Much has already been written about the wave of Canadian players making their names on the world’s highest stages of basketball. Andrew Wiggins is a former #1 overall pick, Rookie of the Year and the face of the Minnesota Timberwolves franchise. Tristan Thompson is the starting center for the defending NBA champion Cleveland Cavaliers. The Denver Nuggets’ Jamal Murray is second among all Western Conference rookies in scoring. On the collegiate level, players like Dillon Brooks, Chris Boucher, and Xavier Rathan-Mayes have significant roles on teams poised to make deep tourney runs.
What sets Brazdeikis apart from most of his fellow countrymen is his status as a truly homegrown player. By remaining at Orangeville, Brazdeikis is bucking the trend of young Canadians venturing to the United States to play their high school/prep basketball. Orangeville Prep boasts two recent alumni — Murray and Milwaukee Bucks rookie Thon Maker — who have proved that college coaches and NBA scouts take players on the Canadian prep circuit just as seriously as their counterparts to the south.
“It’s cool knowing that guys who were in my position here in Canada made it to the pros,” Brazdeikis says. “It makes me feel like I don’t have to go through the states or away from home to make it. I feel like I have an opportunity if I play well here to go wherever I want.” In addition to the aforementioned James Harden and Gordon Hayward, Brazdeikis considers two Canadians important sources of inspiration for his game: Wiggins for his ability to run the fast break, and former Baylor standout Brady Heslip for his trademark shooting touch.

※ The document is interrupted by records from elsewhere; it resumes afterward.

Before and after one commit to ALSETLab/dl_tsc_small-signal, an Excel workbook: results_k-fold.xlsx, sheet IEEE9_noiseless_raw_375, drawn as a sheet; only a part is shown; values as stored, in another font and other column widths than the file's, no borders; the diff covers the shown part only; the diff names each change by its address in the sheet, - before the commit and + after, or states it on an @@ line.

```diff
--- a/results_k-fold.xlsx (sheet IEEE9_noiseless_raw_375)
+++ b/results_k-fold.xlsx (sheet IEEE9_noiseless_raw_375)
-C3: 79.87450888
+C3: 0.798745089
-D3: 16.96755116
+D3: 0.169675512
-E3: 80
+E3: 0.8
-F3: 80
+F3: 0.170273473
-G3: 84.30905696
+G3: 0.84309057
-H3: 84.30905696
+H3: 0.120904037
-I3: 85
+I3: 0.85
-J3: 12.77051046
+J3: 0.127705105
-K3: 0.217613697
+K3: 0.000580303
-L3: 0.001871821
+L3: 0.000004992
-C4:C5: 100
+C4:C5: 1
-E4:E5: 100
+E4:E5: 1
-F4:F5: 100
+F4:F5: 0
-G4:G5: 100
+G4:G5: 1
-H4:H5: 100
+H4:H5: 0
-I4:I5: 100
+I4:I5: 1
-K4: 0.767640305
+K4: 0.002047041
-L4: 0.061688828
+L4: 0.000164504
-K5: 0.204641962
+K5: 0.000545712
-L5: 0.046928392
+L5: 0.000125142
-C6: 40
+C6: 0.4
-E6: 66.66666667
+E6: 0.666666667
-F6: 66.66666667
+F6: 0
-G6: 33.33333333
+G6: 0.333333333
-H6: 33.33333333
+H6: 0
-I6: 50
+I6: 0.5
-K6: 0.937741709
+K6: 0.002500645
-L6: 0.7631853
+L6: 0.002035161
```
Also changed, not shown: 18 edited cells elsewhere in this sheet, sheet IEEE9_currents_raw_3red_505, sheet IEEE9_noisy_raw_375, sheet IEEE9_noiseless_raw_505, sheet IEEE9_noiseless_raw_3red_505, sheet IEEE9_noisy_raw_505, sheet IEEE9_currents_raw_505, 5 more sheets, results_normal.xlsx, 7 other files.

Johnson also acknowledges how fortunate Orangeville Prep is to have a homegrown player of Bradzeikis’s caliber on their roster. “It’s huge,” he says. “Guys [like Murray and Maker] go straight from here to the NBA, so it’s really cool to see him see those guys and know that he’s on that path as well. It’s [also] a huge thing for our school just knowing that we can compete in recruiting [with schools like] Montverde, Findlay Prep and Oak Hill. I know that we can play with those guys because these kids are deciding to stay, and [they] know that the basketball is not really dropping off. We’re really fortunate.”

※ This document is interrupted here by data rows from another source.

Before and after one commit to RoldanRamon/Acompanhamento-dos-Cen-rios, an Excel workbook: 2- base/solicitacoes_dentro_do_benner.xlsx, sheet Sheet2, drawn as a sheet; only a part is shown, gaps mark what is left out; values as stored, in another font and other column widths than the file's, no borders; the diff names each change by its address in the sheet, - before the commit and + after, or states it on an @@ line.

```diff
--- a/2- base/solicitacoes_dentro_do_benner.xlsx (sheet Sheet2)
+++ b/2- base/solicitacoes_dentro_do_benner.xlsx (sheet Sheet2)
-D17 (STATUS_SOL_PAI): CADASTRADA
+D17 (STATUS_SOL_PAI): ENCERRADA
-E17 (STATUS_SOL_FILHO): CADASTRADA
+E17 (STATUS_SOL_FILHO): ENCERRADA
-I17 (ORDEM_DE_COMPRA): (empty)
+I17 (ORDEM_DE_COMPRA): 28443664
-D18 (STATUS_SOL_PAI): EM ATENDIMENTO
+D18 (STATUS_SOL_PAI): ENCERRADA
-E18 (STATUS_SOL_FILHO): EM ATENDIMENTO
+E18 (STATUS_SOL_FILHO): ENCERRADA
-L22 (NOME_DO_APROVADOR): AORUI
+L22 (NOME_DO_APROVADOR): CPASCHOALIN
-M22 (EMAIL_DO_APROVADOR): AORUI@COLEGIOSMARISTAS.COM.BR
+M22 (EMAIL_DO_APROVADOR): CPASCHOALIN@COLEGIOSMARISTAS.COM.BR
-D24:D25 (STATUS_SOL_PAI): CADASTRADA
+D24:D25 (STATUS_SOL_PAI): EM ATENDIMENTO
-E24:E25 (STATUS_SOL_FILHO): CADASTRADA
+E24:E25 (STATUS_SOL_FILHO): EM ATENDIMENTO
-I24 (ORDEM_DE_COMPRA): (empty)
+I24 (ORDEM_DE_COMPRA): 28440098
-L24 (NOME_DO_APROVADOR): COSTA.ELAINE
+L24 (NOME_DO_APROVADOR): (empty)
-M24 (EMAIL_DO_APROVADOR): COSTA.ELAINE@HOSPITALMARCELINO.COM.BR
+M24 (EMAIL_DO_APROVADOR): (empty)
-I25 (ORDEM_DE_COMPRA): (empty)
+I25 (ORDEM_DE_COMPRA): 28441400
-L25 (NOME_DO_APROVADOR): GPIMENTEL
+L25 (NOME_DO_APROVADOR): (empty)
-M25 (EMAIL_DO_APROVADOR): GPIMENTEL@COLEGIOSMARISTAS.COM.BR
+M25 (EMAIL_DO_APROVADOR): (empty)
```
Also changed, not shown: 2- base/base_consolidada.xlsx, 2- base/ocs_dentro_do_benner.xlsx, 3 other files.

Even though his post-secondary career is over a year way, Brazdeikis still exudes an almost collegiate sense of maturity when talking about his exploits on the court. When asked about his play during Orangeville Prep’s stint at the NPSI, Brazdeikis is adamant that “[They were] just like any other game[s] for me.”
“Every game I just try to come in with the same mentality,” he continues, “[to] do whatever it takes to win, whether that’s scoring or making a defensive play or kicking out to a teammate. I’m never scared of playing in a big environment or on a big stage, it’s always the same to me.”
Cognizant of where he stands as a player, Brazdeikis even has some improvements in mind as he continues to prepare his game for the college level. “A big thing is using my jump shot more,” he says. “I can always get to the paint and finish at the rim, and then also [shoot] spot-up threes and off the dribble, but I don’t use my pull-up game that much yet. I can definitely try shooting my jump shot more.”
As far as his recruitment goes, Brazdeikis has a clear vision of where he’d like to end up. “It’d be nice to have a school closer to me and in an urban environment, because that’s what I’m kinda used to,” he says, “but most important is fit and getting to know the coaching staff.”
Brazdeikis also notes that playing major minutes as a freshman and having an immediate impact on a team is something he values highly. “That’s kind of a big thing for me,” he admits. “I don’t want to go to college and have to sit for most of my first year, I want to have the opportunity to play.”
Judging by what he’s accomplished so far, finding a school that can provide him with that opportunity shouldn’t be a problem.
Photo: James MacDonald